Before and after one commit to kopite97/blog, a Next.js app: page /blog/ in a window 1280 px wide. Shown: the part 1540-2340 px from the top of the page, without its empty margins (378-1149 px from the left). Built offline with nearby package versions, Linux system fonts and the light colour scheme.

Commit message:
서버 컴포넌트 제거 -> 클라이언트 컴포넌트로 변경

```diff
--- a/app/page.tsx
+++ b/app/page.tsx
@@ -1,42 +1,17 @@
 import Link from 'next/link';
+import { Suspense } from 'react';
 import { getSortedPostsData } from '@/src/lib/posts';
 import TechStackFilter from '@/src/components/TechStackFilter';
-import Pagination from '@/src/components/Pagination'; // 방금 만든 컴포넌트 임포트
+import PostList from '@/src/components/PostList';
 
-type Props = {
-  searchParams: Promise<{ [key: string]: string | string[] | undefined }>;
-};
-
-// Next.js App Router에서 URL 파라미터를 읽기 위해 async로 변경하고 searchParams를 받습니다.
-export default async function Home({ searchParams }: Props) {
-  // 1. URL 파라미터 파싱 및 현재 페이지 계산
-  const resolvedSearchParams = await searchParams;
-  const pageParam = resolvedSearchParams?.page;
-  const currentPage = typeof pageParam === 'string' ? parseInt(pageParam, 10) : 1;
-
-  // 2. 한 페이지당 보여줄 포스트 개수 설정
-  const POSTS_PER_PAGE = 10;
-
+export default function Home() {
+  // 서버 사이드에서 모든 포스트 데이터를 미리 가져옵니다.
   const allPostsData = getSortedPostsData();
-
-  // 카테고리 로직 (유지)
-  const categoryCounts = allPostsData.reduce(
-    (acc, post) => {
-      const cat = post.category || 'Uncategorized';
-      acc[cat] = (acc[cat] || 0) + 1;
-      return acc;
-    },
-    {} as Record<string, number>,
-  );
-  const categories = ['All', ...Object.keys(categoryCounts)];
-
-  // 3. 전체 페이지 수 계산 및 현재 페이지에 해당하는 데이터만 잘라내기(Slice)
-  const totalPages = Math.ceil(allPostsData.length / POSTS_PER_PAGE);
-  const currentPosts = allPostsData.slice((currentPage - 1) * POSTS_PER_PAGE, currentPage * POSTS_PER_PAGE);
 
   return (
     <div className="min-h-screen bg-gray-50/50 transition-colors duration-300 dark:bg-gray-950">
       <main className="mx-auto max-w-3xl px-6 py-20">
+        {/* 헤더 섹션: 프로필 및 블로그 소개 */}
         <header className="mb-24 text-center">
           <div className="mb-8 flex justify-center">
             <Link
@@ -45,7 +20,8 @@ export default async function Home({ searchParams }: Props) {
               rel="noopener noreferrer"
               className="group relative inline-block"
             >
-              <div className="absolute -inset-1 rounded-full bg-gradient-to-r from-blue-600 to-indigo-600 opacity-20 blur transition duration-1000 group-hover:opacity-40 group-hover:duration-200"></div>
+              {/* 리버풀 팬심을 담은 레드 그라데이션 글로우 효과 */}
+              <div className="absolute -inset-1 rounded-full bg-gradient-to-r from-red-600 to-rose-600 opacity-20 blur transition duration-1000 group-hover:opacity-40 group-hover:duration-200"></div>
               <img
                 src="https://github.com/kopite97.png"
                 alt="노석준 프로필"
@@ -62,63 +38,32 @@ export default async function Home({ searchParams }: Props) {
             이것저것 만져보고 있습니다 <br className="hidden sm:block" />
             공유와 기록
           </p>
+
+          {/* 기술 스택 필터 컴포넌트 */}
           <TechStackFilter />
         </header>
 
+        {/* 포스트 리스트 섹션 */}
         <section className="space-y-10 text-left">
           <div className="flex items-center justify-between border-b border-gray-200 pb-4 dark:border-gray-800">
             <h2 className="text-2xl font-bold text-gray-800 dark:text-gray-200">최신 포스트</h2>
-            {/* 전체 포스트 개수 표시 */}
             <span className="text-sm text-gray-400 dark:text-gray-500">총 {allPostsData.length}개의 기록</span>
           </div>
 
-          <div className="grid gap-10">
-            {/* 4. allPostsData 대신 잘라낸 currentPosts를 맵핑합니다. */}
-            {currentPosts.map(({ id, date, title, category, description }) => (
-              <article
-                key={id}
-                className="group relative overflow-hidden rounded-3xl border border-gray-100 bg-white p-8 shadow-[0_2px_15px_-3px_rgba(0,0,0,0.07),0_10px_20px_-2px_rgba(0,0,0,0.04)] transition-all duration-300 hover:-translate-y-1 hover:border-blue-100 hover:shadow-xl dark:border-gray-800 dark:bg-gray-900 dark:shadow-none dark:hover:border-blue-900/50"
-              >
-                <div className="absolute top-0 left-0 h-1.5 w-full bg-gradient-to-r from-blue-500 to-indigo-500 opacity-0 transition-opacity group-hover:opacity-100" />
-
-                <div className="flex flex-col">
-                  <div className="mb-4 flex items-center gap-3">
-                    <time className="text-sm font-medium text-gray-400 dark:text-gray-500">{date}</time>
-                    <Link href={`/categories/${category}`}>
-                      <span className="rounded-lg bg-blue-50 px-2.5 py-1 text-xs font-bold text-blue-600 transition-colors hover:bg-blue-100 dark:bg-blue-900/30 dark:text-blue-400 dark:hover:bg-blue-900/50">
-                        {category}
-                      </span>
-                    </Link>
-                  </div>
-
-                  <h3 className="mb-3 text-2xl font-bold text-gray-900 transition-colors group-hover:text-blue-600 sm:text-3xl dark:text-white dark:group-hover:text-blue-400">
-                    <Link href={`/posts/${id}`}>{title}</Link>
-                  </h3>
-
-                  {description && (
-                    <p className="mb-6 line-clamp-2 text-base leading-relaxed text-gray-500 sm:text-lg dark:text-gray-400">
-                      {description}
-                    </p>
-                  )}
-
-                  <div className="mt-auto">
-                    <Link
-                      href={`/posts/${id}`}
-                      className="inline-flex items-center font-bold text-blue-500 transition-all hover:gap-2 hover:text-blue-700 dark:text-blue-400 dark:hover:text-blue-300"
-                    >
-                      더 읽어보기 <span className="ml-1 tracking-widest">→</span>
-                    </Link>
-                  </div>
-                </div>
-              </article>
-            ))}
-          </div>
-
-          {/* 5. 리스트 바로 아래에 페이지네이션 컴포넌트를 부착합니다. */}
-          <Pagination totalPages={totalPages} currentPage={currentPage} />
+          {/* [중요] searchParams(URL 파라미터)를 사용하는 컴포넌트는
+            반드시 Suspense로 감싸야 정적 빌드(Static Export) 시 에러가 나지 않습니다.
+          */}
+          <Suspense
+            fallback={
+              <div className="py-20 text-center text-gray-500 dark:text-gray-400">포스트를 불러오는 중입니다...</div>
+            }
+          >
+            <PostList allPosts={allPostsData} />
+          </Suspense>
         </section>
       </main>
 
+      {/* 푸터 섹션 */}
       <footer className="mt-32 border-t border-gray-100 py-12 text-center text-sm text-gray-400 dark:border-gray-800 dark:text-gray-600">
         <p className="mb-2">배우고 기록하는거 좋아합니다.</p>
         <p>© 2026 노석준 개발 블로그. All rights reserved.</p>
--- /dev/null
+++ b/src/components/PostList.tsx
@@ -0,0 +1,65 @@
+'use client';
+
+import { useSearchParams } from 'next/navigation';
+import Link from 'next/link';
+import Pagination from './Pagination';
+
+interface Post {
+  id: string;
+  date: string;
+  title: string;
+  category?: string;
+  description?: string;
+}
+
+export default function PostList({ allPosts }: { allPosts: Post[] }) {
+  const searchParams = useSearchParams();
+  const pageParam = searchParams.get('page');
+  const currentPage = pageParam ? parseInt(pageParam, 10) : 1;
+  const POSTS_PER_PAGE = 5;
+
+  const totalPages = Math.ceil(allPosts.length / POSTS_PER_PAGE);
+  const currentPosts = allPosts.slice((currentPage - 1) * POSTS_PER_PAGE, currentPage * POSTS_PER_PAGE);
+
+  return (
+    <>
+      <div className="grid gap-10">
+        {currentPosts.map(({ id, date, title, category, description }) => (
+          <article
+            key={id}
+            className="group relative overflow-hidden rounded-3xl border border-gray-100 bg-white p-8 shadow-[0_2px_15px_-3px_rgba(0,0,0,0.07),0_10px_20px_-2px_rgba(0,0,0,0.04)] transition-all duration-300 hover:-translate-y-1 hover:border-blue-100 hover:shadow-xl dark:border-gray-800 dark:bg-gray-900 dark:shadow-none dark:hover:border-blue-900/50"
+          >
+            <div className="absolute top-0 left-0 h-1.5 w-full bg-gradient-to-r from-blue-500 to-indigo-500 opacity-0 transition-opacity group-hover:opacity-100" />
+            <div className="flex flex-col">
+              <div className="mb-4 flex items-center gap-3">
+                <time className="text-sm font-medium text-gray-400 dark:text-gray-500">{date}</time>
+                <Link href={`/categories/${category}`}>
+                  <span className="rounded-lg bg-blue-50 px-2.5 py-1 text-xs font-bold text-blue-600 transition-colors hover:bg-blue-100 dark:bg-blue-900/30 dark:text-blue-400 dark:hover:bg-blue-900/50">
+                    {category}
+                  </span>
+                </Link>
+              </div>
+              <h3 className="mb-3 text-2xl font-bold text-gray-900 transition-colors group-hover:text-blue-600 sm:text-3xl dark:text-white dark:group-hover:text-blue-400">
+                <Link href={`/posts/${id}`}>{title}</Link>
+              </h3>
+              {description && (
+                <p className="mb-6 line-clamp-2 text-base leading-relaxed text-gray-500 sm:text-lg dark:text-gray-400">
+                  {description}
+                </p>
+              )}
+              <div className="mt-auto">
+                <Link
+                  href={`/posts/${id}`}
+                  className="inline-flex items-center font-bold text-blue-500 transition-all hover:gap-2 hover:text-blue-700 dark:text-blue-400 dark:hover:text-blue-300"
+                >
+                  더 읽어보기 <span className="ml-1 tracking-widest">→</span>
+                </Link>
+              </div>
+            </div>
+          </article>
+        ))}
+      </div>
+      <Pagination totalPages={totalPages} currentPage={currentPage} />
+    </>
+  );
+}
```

------------

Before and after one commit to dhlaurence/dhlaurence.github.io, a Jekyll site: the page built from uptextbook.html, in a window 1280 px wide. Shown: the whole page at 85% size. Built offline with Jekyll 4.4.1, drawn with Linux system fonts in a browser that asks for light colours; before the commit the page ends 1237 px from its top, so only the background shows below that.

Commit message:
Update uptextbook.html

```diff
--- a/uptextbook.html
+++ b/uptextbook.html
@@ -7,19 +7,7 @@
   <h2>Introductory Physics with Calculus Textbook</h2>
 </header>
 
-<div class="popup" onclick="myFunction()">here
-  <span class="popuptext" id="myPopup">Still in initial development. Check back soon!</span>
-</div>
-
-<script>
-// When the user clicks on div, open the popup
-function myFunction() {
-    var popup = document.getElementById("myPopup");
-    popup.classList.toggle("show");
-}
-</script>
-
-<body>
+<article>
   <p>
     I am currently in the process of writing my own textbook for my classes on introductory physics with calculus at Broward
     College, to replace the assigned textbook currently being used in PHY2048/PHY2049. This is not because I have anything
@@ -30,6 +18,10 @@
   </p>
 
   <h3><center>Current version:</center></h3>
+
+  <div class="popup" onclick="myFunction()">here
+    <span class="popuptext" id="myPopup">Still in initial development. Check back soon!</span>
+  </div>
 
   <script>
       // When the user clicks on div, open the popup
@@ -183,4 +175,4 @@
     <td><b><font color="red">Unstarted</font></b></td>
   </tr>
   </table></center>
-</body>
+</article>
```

------------

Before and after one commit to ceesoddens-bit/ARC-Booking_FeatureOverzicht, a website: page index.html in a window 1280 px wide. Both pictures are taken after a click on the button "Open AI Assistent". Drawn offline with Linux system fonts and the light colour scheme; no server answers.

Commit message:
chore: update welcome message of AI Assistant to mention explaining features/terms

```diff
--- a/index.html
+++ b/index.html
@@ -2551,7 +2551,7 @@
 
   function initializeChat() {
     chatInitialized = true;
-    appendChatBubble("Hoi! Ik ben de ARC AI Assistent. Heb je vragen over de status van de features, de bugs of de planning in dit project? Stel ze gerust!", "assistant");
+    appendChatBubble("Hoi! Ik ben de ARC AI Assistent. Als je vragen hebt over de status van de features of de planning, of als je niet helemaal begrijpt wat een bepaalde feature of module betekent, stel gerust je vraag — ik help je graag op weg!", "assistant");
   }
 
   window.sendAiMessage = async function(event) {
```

------------

All lines in the listing above with the string "window" should be returned.

Before and after one commit to kopite97/blog, a Next.js app: page /blog/ in a window 1280 px wide. Shown: the part 1540-2340 px from the top of the page, without its empty margins (378-1149 px from the left). Built offline with nearby package versions, Linux system fonts and the light colour scheme.
Before and after one commit to dhlaurence/dhlaurence.github.io, a Jekyll site: the page built from uptextbook.html, in a window 1280 px wide. Shown: the whole page at 85% size. Built offline with Jekyll 4.4.1, drawn with Linux system fonts in a browser that asks for light colours; before the commit the page ends 1237 px from its top, so only the background shows below that.
Before and after one commit to ceesoddens-bit/ARC-Booking_FeatureOverzicht, a website: page index.html in a window 1280 px wide. Both pictures are taken after a click on the button "Open AI Assistent". Drawn offline with Linux system fonts and the light colour scheme; no server answers.
   window.sendAiMessage = async function(event) {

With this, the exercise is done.